Screens at CIFF: 10/14 & 10/16 & 10/18
World premiere: 5 August, 2011, Poland
The Mole is a well-considered, quietly ambivalent film about the scars of living in a democratic country where totalitarianism happened recently enough that not-so-old people can still remember the time that the man buying eggs in the grocery store turned his neighbor in to the Soviets. When it does not work, which is often enough that the film as a whole feels like it's holding your hand more often than is actually the case; the frustratingly neat & tidy ending, at any rate, does not help with this impression.
At any rate, The Mole's study of Poland in the early '80s vs. Poland now adopts a new perspective on this faintly well-worn subject matter: it's not told via the recollections of a person who was there, but through a youngish man who was not quite yet born at the time of the 1981 event that drives the bulk of the conflict. Pawel Kowal (Borys Szyc) and his wife and child live with his father, Zygmunt (Marian Dziedziel), and the two men work together selling rags. Not a lucrative business, one might think, but they seem to do well enough for themselves that the family can live decently, while Ewa (Magdalena Czerwinska), Pawel's wife, is in graduate school.
Things get screwy when rumors start to rumble along that Zygmunt was at one point a Soviet spy in the local mining union, and that even worse, he had in that capacity performed an instrumental role in inciting a riot that resulted in a whole lot of dead Poles and a much reduced stock of militant revolutionaries for the Russians to deal with. These rumors grow as rumors do until the whole town has turned on Zygmunt, though Pawel of course refuses to turn on his father, even after Zygmunt refuses to return from a trip into France, a rather awkward fact to deal with when one is trying to convince everybody that he is completely innocent and has nothing to hide.

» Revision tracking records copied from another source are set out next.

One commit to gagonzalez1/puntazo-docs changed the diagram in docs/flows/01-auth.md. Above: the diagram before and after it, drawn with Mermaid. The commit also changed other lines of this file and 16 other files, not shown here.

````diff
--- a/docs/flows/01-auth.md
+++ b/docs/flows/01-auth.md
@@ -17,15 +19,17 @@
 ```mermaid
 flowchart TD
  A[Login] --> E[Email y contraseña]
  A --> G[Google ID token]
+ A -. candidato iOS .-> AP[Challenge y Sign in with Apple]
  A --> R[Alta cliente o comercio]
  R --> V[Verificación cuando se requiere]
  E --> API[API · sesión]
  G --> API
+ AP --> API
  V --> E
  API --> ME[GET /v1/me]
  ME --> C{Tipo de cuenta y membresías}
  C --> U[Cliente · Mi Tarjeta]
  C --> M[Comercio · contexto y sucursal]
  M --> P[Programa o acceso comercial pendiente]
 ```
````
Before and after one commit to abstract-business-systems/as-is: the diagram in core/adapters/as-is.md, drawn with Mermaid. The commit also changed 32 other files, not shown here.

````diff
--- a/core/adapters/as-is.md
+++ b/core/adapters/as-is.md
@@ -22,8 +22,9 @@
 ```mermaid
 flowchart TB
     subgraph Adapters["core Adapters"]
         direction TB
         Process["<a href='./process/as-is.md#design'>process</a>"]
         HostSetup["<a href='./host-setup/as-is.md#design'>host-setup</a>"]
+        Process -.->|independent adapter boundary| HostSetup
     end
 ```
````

The Mole is as much about a generational conflict as it is about the political history of Poland; between Pawel and the people old enough to remember that riot and the terrible aftermath. For the young man, it's literally a lifetime away; his idea of the modern Poland (revealed in a particularly angry confrontation with his uncle, who is paranoiacally convinced that "the Reds" are deliberately railroading Zygmunt) does not have much room for re-fighting ideological battles of thirty years ago. It's a different approach to material that has been thoroughly strip-mined by Central and Eastern European filmmakers since the fall of the Soviet Union (and even this is not by any stretch of the imagination a wildly new way of approaching this topic, but it is certainly a rarer and subtler way of looking at the topic), and Lewandowski's handling of the conflict is smart and restrained, particularly in the latter parts of the film, where Pawel must deal not with the rabid hatred of the rest of his community, but also with his own doubts to his father's innocence: Szyc's unshowy performance moves through a great many emotional registers in a fairly small amount of time, and Lewandowski makes excellent use of the actor's subtlety to do a whole lot more showing in The Mole than telling.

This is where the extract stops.